People who are recognized as Jews under Reform and Conservative rules are now accepted in Israel and can become citizens. If this bill passes their identity as Jews may be questioned.
Rabbi David Saperstein from the Religious Action Center in Washington DC is in Israel campaigning against the law.
"It would be an enormous blow to the unity of the Jewish people and the principle of religious freedom in Israel, " he told the Associated Press. "The message will be sent out that the government of Israel does not accept our rabbis and our movement as legitimate."
The law was proposed by David Rotem a member of the secular and right wing Israel Is Our Home Party, which is led by Foreign Minister Avigdor Lieberman.
Most of the party's supporters come from the former Soviet Union and immigrated to the Jewish state in the 1992. However, hundreds of thousands of them have questionable ties to Judaism. The new law will make it easier for them to convert by establishing a new system of municipal rabbis. But liberal and conservative Jews are worried by the fact that the guidelines applied during the process of conversion will be determined by the country's orthodox Chief Rabbinate, giving it near-monopolistic power over the coversion issue.
Netanyahu is renowned for his links to the large Jewish community in the United States and he often courts its support in periods of sensitive diplomatic negotiations with the Obama administration. His opposition to the new law is thought to be inspired by his desire to prevent American Jews from feeling alienated from Israel.
Saperstein's Religious Action Center has launched a unprecedented campaign, calling on liberal and conservative Jews in the U.S. to send a letter or fax to Netanyahu. The center even offers suggested wording: "Such legislation would be an open attack on the legitimacy of non-Orthodox Jewry, which as you know comprises the vast majority of world Jerwry," the letter says. It goes on to call on Netanyahu "to intervene and urge immediate withdrawal of the bill."

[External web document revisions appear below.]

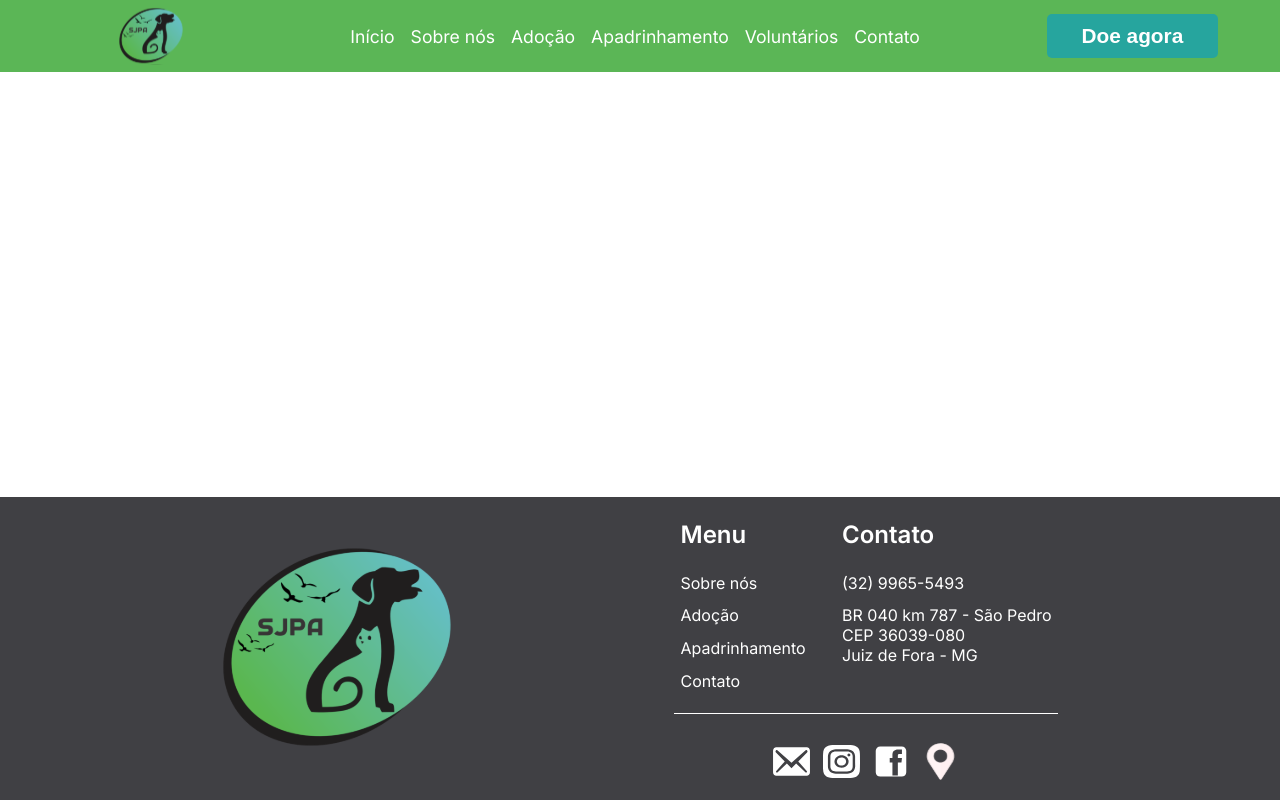
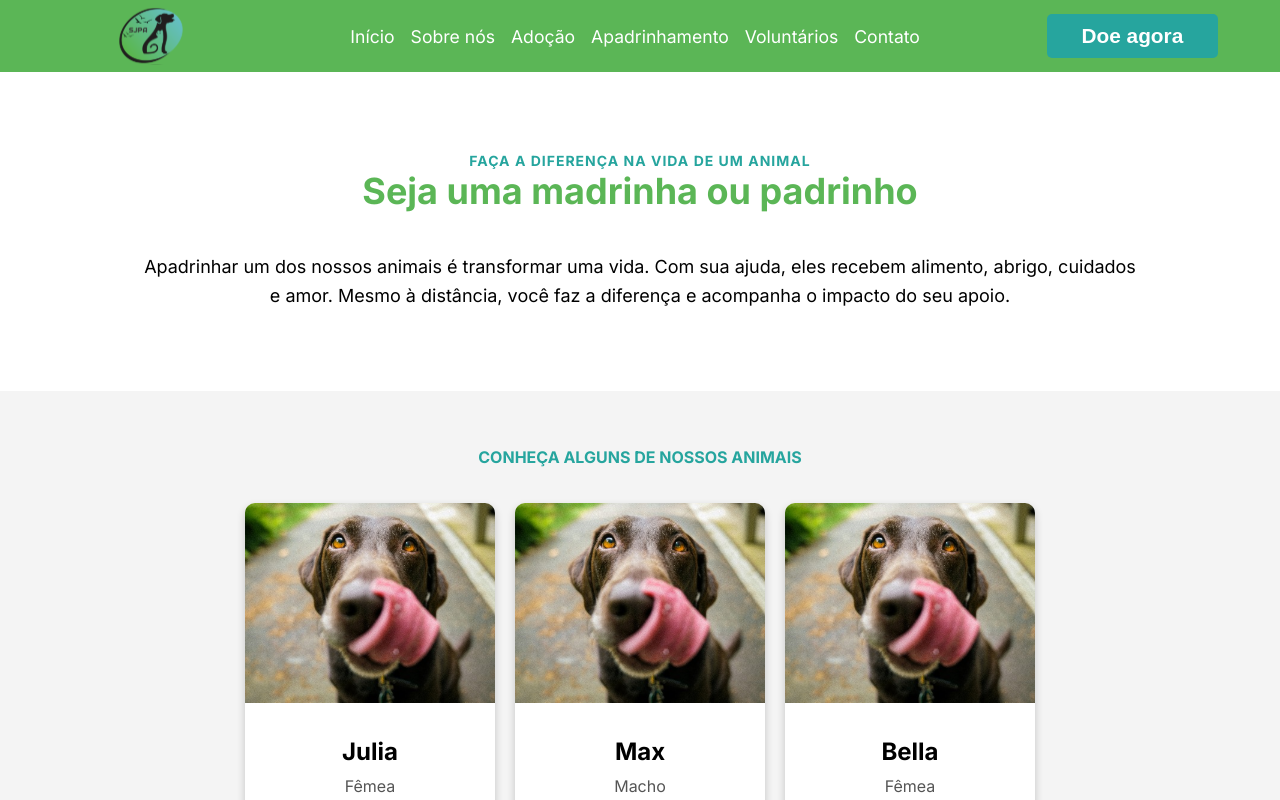
Before and after one commit to patriciasanttos/projeto-grupo3, a React (Create React App) app in the folder app/: page /sponsorship in a window 1280 px wide. Built offline with nearby package versions, Linux system fonts and the light colour scheme.

Commit message:
Feat: Page Sponsorship

```diff
--- a/app/src/pages/sponsorship/index.jsx
+++ b/app/src/pages/sponsorship/index.jsx
@@ -1,22 +1,111 @@
-import React from 'react';
+import React, { useState } from 'react';
+
+import styles from './styles.module.css';
 
 import NavBar from '../../components/navbar/NavBar';
 import Footer from '../../components/footer/Footer';
-
-// import { Container } from './styles';
+import Menu from '../../components/menu/Menu';
+import CardAnimal from '../../components/cardAnimal/CardAnimal';
+import imageDog1 from '../../assets/images/dog1.svg';
+import ContentHero from '../../components/contentHero/ContentHero';
 
 function Sponsorship() {
+  const [currentPage, setCurrentPage] = useState(1);
+  const itemsPerPage = 9;
+
+  const animals = [
+    { id: 1, image: imageDog1, name: 'Julia', gender: 'Fêmea', breed: 'Sem Raça Definida', age: '3 anos' },
+    { id: 2, image: imageDog1, name: 'Max', gender: 'Macho', breed: 'Sem Raça Definida', age: '2 anos' },
+    { id: 3, image: imageDog1, name: 'Bella', gender: 'Fêmea', breed: 'Sem Raça Definida', age: '4 anos' },
+    { id: 4, image: imageDog1, name: 'Julia', gender: 'Fêmea', breed: 'Sem Raça Definida', age: '3 anos' },
+    { id: 5, image: imageDog1, name: 'Max', gender: 'Macho', breed: 'Sem Raça Definida', age: '2 anos' },
+    { id: 6, image: imageDog1, name: 'Bella', gender: 'Fêmea', breed: 'Sem Raça Definida', age: '4 anos' },
+    { id: 7, image: imageDog1, name: 'Max', gender: 'Macho', breed: 'Sem Raça Definida', age: '2 anos' },
+    { id: 8, image: imageDog1, name: 'Bella', gender: 'Fêmea', breed: 'Sem Raça Definida', age: '4 anos' },
+    { id: 9, image: imageDog1, name: 'Bella', gender: 'Fêmea', breed: 'Sem Raça Definida', age: '4 anos' },
+    { id: 10, image: imageDog1, name: 'Julia', gender: 'Fêmea', breed: 'Sem Raça Definida', age: '3 anos' },
+    { id: 11, image: imageDog1, name: 'Max', gender: 'Macho', breed: 'Sem Raça Definida', age: '2 anos' },
+    { id: 12, image: imageDog1, name: 'Bella', gender: 'Fêmea', breed: 'Sem Raça Definida', age: '4 anos' },
+  ];
+
+  const paginate = (items, currentPage, itemsPerPage) => {
+    const start = (currentPage - 1) * itemsPerPage;
+    const end = start + itemsPerPage;
+    return items.slice(start, end);
+  };
+
+  const paginatedAnimals = paginate(animals, currentPage, itemsPerPage);
+  const totalPages = Math.ceil(animals.length / itemsPerPage);
+
+  const handlePageChange = (pageNumber) => {
+    setCurrentPage(pageNumber);
+  };
+
+  const handlePreviousPage = () => {
+    setCurrentPage(prevPage => Math.max(prevPage - 1, 1));
+  };
+
+  const handleNextPage = () => {
+    setCurrentPage(prevPage => Math.min(prevPage + 1, totalPages));
+  };
+
   return (
     <div className='page_container'>
-      <NavBar />
+    <NavBar />
 
-      <div>
-        <h1>Apadrinhamento</h1>
+    <ContentHero
+     subtitle="Faça a diferença na vida de um animal"
+     title="Seja uma madrinha ou padrinho"
+     text="Apadrinhar um dos nossos animais é transformar uma vida. Com sua ajuda, eles recebem alimento, abrigo, cuidados e amor. Mesmo à distância, você faz a diferença e acompanha o impacto do seu apoio."
+      />
+
+    <div className={styles.contentContainer}>
+      <p className={styles.text}>Conheça alguns de nossos animais</p>
+      <div className={styles.photoGallery}>
+        <div className={styles.cardContainer}>
+         {paginatedAnimals.map(animal => (
+            <CardAnimal
+              key={animal.id}
+              image={animal.image}
+              name={animal.name}
+              gender={animal.gender}
+              breed={animal.breed}
+              age={animal.age}
+            />
+          ))}
+        </div>
       </div>
+      <div className={styles.pagination}>
+          <button
+            onClick={handlePreviousPage}
+            disabled={currentPage === 1}
+            className={styles.arrowButton}
+          >
+            &laquo;
+          </button>
+          {Array.from({ length: totalPages }, (_, index) => (
+            <button
+              key={index + 1}
+              onClick={() => handlePageChange(index + 1)}
+              className={index + 1 === currentPage ? styles.active : ''}
+            >
+              {index + 1}
+            </button>
+          ))}
+          <button
+            onClick={handleNextPage}
+            disabled={currentPage === totalPages}
+            className={styles.arrowButton}
+          >
+            &raquo;
+          </button>
+        </div>
+    </div>
 
-      <Footer />
-    </div>
-  );
+    <Menu currentPage='adoption' />
+    <Footer />
+  </div>
+);
 }
 
 export default Sponsorship;
--- /dev/null
+++ b/app/src/pages/sponsorship/styles.module.css
@@ -0,0 +1,63 @@
+.text{
+    text-align: center;
+    padding-bottom: 20px;
+    color: #26A59E;
+    font-weight: bold;
+    text-transform: uppercase;
+    font-size: 16px;
+}
+
+.contentContainer {
+    display: flex;
+    padding: 40px;
+    background-color: #F4F4F4;
+    flex-direction: column;
+    align-items: center;
+}
+
+.photoGallery{
+    display: flex;
+    flex-direction: row;
+    max-width: 900px;
+}
+
+.cardContainer {
+    display: flex;
+    flex-wrap: wrap;
+    gap: 20px;
+    justify-content: center;
+}
+
+.pagination {
+    display: flex;
+    align-items: center;
+    justify-content: center;
+    margin-top: 20px;
+}
+
+.pagination button {
+    background-color: #fff;
+    border: 1px solid #ddd;
+    border-radius: 4px;
+    padding: 8px 16px;
+    margin: 0 4px;
+    cursor: pointer;
+}
+
+.pagination button.active {
+    background-color: #26A59E;
+    color: #fff;
+}
+
+.pagination button:hover:not(:disabled) {
+    background-color: #ddd;
+}
+
+.arrowButton {
+    font-size: 18px;
+}
+
+.arrowButton:disabled {
+    background-color: #f0f0f0;
+    cursor: not-allowed;
+}
```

But Netanyahu's ability to stop the bill may be limited. His two main coalition partners in the government, the religious Shas Party and Lieberman's Israel Is Our Home Party both support the bill.